'Let's go, Mountaineers!' WVU war cry exemplifies spirit of West Virginians
It shouldn't be a surprise that some Keystone staters fought with the Mountaineers during the Civil War. Western Pennsylvania and West Virginia have always had a lot in common.
The Appalachian Mountains that run through both states attracted hardy, self-sufficient settlers who learned how to survive in harsh conditions. Once they crossed those mountains and planted family roots, they were isolated from the more “genteel” settlers along the East coast.
This lack of communication led to major differences of opinion — especially in government issues.
So fierce were those differences in Western Pennsylvania that there was a grassroots effort in the 1700s to split from the east to form a separate state called Westsylvania. However, the movement never gained enough momentum to succeed.
WV: Civil War Born
Not so in West Virginia, which was born in the chaos of the War Between the States.
Virginia had suffered East / West tensions since 1776, when its constitution granted voting rights solely to major landowners. This irritated the rugged western Virginians. They were mostly small farmers and many rented, not owned, the acres that they planted.
Bad blood began. Its temperature simmered slowly, growing hotter with the year. It finally came to a boil after the 1860 election of President Abraham Lincoln.
The southern states used slave labor on large plantations and some farms. They staunchly believed that Lincoln would put an end to the practice, destroying the southern way of life.
Slavery had been controversial between the North and South even before the American Revolution.
South Carolina was the first to secede from the U.S., not long after Lincoln's election. In April 1861, South Carolina opened fire on Fort Sumter, located along the state's Atlantic coast. One by one, southern states pulled out of the U.S., forming the Confederate States of America.
That included Virginia when voters agreed to do so at the ballot box in May 1861.
Western Virginians had mixed feelings about slavery. Sources indicate that it did have some support, but most Westerners worked their own farms; slaves were few there. Sources note that some Western Virginians viewed slavery as immoral; others felt that slaves were doing free work that white people should be paid to do.
Led by John Carlile of Clarksburg, a contingency against secession swelled swiftly. In October 1861, 39 western counties voted to form a pro-Union state of their own.

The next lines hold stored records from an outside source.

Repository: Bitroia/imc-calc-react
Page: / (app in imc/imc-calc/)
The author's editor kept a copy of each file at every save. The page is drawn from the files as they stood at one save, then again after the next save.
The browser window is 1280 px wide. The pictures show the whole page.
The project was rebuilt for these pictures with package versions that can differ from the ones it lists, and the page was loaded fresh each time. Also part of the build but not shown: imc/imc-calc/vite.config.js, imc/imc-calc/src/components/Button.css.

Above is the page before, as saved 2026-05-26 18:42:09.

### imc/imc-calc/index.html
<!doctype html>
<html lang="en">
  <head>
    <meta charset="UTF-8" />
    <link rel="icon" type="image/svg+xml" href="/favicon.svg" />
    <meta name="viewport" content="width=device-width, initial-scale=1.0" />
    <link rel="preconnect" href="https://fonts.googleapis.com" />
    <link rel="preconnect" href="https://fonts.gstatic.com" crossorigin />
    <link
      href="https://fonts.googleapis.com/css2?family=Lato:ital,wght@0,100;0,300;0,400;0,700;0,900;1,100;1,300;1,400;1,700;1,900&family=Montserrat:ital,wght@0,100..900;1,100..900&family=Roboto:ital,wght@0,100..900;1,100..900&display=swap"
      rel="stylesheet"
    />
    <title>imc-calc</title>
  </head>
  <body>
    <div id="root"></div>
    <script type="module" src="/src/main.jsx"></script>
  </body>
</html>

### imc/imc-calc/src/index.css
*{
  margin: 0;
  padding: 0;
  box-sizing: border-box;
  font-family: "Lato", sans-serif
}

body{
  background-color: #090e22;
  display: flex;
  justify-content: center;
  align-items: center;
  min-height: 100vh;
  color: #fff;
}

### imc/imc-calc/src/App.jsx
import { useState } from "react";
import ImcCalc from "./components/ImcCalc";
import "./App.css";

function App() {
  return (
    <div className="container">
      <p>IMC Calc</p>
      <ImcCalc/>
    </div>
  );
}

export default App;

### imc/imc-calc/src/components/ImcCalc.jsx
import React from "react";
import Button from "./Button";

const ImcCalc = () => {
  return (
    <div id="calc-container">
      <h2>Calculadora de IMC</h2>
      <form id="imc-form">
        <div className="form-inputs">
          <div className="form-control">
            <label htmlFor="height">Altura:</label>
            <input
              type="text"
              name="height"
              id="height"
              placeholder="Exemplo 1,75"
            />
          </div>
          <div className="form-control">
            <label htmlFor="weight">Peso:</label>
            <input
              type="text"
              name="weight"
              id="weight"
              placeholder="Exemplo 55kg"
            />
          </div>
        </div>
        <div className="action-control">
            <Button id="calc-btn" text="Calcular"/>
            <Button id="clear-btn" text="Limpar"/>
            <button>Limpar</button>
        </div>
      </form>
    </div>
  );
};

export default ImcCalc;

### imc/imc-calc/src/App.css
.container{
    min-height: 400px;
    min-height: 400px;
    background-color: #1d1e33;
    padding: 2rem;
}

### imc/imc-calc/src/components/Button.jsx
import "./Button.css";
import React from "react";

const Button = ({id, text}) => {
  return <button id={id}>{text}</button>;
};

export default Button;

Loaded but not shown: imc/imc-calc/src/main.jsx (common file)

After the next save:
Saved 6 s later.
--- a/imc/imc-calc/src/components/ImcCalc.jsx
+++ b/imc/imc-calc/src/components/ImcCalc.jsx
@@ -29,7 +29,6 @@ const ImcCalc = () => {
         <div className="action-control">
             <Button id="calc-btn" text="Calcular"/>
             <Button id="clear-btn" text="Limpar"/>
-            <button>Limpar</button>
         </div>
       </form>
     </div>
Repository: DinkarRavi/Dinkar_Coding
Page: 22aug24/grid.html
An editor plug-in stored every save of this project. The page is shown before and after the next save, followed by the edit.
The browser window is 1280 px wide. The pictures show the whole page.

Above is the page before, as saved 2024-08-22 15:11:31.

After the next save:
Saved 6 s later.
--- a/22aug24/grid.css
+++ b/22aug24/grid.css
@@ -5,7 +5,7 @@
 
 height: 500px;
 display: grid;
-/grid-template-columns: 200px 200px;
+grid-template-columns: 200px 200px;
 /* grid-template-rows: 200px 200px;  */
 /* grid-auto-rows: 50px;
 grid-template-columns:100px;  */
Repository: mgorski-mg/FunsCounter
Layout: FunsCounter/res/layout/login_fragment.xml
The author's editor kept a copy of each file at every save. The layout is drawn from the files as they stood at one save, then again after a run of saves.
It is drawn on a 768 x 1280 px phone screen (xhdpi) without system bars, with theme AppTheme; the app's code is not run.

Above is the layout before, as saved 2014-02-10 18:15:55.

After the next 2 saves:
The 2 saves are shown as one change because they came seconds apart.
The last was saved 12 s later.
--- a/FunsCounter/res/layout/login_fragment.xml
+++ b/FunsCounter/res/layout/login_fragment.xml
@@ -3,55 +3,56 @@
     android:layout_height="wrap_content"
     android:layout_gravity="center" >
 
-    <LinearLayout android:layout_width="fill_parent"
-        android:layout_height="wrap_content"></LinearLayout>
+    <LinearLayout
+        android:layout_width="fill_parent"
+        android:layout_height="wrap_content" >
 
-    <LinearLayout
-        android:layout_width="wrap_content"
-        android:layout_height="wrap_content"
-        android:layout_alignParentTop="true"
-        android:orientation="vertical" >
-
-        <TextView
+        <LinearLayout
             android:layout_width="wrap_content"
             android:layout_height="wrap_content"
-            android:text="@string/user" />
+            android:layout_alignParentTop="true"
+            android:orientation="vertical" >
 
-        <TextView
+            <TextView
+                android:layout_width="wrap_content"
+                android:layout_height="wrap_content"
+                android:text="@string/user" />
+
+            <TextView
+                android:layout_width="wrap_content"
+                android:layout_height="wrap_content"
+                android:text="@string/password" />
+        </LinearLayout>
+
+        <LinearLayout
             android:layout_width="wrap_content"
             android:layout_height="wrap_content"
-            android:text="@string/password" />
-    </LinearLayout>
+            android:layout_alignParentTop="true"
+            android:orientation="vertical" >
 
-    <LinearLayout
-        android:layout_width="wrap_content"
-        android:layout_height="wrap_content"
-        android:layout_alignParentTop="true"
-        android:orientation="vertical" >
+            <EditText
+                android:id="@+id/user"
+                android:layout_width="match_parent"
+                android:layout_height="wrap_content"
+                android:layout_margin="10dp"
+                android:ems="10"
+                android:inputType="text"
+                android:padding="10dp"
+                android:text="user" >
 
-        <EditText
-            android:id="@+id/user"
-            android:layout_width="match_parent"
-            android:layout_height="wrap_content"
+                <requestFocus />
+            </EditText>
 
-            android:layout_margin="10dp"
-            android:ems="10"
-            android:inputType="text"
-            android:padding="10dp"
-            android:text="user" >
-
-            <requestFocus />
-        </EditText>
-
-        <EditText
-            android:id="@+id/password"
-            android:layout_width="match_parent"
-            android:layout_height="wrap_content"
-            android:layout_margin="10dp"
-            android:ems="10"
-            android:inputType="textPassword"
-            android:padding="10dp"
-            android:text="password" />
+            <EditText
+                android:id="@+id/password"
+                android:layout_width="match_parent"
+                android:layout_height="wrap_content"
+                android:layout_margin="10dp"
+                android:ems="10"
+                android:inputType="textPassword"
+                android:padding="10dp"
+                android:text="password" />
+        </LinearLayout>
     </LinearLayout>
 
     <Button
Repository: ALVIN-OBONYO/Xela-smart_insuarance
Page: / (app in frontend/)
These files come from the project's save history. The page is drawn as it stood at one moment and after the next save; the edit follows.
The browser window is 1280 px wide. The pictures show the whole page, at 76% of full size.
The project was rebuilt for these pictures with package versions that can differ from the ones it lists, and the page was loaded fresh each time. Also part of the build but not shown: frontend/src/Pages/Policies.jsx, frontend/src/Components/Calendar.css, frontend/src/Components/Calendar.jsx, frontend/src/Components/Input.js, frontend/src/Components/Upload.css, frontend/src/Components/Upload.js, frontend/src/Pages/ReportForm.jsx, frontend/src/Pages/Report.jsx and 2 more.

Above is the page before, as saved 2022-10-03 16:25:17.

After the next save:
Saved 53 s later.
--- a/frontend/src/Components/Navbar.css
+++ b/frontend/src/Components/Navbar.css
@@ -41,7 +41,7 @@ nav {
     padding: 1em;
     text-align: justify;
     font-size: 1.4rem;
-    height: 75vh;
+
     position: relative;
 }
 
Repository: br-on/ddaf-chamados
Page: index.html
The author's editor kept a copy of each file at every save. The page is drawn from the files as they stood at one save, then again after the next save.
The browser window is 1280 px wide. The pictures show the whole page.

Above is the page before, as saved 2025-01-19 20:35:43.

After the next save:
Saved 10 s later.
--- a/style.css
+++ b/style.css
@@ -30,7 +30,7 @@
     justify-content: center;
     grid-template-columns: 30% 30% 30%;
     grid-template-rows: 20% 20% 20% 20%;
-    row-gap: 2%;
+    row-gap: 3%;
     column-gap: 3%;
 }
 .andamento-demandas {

Lincoln recognized the “Restored, Reorganized Government of Virginia” as legitimate and Francis Pierpont was installed as interim governor. At a constitutional convention in Wheeling, delegates selected the counties that would be included in the new state.
Fifty counties west of the Blue Ridge Mountains were selected (several others would be added later). The mountains were the state's eastern border and provided defense against Confederate invasion.
One issue remained: The eastern panhandle of Virginia supported the Confederacy. It took a lot of persuasion to change that sentiment — but the new state desperately needed that panhandle. The B & O Railroad ran through it and was essential for Union troop and supply movement.
As for slavery, a compromise was reached. The bill creating the new state included a clause called the Willey Amendment. It ruled that on July 4, 1863, all slaves age 21 or older would be freed. Younger slaves were to gain freedom when they reached age 21.
On Dec. 31, 1862, President Lincoln signed the bill and it went to voters in March 1863.
On June 20, 1863, West Virginia was officially born. Sources estimate that more than 30,000 West Virginians fought for the Union, compared to approximately 10,000 for the Confederacy.
West Virginia is one of two states formed during the Civil War (the other was Nevada) — and the only state in U.S. history to have been formed by seceding from another state.
It took a lot of spark and spunk to accomplish statehood during a national crisis. But frontiersmen always have had vigor and guts. They survived by their wits.
It's no wonder, then, that West Virginia University's credo is simple and to the point: “Let's GOOOOOO, Mountaineers!”
Laura Szepesi is a freelance writer.